So I have a new, weird and conflicting inner battle to wage, as I move closer and closer to being the woman of a house. I can't help it -- it's in my bones. I feel proud of taking care of my home. I feel proud of preparing food to nourish the people around me. When my mother took a part time job, and started taking night courses at the local college when I was in the second grade, I was given a kind of talk that many men may relate to, something along the lines of that speech you've seen so often in movies, about how 'you're the man of the house, now,' only mine involved laundry, dishes and preparing food. And I realize how that may sound, but all I can tell you is that it felt differently than you might think. It felt like a promotion, like an entrusted and important role, just as much as it felt like an unfair burden when there was still a perfectly capable adult man at home in the evenings (my father).
When B says, "I'm hungry," I hear a lot of things. I hear, "I expect you to do the thing that women are supposed to do, regardless of the fact that I'm perfectly capable of doing it myself." I also hear, "I'm in need. Take care of me." And at the moment, I'm in the process of figuring out what those conflicting messages mean for me, personally.

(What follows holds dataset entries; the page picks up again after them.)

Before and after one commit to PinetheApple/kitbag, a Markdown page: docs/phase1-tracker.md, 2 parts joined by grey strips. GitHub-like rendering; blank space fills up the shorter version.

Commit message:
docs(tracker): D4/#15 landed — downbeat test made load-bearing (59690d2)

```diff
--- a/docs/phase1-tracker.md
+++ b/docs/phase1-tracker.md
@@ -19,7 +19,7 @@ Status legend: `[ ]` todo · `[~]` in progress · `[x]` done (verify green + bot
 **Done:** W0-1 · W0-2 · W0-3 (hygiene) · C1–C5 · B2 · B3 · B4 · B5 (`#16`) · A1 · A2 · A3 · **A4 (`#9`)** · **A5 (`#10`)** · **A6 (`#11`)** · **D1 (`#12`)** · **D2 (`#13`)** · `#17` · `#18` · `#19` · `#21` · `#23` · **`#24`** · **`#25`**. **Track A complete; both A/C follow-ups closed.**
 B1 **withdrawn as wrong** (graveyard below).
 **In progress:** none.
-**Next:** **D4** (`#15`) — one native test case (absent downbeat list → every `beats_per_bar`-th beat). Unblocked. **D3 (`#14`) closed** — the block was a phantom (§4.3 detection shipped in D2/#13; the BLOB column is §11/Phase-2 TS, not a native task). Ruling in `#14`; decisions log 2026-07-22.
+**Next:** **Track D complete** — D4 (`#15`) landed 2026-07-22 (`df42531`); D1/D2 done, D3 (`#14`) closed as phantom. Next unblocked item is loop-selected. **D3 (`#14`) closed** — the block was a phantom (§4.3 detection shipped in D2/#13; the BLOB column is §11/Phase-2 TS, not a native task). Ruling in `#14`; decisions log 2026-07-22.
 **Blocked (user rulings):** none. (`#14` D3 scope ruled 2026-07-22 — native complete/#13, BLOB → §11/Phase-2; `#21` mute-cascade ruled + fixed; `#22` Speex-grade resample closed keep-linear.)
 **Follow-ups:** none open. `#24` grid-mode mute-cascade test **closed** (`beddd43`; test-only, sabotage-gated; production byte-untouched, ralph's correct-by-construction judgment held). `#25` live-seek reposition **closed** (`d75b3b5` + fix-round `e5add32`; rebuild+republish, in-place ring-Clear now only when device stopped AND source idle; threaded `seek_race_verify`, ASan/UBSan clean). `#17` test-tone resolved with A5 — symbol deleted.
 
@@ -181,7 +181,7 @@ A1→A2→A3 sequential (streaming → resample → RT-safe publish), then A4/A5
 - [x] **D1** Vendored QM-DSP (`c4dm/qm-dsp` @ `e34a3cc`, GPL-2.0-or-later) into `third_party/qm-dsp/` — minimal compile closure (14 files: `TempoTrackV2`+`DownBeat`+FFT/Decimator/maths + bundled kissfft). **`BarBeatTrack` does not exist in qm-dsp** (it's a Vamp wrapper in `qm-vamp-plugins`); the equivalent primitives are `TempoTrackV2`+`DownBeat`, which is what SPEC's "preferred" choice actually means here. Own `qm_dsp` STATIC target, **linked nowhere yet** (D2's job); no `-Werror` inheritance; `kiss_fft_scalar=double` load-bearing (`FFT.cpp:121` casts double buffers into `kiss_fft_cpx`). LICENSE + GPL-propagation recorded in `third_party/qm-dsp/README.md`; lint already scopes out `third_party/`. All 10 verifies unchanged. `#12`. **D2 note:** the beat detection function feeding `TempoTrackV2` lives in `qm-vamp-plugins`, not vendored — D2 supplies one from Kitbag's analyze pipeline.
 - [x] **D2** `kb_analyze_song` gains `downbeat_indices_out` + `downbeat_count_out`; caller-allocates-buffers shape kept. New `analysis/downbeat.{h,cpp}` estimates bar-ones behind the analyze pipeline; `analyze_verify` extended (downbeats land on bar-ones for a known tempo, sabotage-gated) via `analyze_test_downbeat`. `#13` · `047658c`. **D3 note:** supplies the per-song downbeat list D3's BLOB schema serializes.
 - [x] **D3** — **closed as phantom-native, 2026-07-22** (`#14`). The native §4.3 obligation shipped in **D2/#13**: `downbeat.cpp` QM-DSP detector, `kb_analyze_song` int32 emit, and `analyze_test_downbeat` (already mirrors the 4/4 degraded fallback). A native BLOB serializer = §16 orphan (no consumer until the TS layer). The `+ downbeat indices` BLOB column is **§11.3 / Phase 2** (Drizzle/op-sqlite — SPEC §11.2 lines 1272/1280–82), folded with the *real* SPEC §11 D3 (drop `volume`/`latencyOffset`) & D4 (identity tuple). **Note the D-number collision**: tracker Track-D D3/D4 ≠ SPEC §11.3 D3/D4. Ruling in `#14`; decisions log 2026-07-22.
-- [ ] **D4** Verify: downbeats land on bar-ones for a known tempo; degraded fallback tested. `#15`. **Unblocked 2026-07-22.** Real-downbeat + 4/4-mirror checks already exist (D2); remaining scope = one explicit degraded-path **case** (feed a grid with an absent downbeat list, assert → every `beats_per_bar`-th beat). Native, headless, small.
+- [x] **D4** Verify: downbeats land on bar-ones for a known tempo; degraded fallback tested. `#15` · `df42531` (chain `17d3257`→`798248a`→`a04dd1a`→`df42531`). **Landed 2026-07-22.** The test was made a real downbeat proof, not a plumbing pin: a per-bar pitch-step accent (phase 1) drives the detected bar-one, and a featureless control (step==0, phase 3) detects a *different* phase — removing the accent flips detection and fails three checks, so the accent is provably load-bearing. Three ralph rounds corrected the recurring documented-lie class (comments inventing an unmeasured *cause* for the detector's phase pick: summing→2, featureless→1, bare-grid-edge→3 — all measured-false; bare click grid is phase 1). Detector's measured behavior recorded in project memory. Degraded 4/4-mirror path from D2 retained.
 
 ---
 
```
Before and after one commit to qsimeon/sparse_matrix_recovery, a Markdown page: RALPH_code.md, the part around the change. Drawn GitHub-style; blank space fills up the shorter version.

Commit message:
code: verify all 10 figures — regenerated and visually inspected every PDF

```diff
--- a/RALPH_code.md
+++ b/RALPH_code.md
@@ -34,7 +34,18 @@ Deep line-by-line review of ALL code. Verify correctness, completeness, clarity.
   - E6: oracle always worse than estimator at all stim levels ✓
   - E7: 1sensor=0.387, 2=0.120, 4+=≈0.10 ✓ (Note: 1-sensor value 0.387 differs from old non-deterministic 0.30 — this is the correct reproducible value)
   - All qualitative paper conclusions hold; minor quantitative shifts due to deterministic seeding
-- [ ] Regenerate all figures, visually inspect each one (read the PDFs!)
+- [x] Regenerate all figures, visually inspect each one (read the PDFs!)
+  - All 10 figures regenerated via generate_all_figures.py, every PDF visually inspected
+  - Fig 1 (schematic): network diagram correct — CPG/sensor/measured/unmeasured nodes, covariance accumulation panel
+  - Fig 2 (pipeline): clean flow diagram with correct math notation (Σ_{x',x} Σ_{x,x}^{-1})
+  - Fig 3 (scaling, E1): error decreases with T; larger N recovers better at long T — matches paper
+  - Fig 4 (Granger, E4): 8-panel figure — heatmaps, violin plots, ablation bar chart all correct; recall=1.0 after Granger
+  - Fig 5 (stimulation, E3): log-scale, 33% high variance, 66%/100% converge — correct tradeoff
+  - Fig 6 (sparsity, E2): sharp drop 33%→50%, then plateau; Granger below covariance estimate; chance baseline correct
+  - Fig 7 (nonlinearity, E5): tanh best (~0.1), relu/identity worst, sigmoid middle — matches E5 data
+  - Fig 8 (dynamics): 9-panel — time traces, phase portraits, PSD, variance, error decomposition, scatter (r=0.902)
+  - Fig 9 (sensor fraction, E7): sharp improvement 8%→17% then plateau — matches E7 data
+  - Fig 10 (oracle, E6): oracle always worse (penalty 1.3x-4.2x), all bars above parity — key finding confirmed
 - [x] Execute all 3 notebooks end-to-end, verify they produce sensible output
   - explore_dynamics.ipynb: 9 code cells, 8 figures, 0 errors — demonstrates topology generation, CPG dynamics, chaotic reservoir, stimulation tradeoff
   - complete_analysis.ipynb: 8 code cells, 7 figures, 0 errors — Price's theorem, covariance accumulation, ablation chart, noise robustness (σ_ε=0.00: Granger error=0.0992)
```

In the meantime, after our talk, B has agreed to understand that I have a job. That I have career aspirations that are in full swing. That I am, ultimately, another fellow adult with a lot of responsibilities and my own shit to worry about. That, as much as I would love to follow his original suggestion to 'just tell [him] no', it's not that simple for me. That just the words hanging in the air make me feel a long lineage of filial and feminine obligation. That my intellectual ideas and the things that are ingrained into my psyche don't always match up so cleanly. And that sometimes, when he feels hungry, he might also consider that maybe I'm hungry, too. And fucking cook something. For both of us.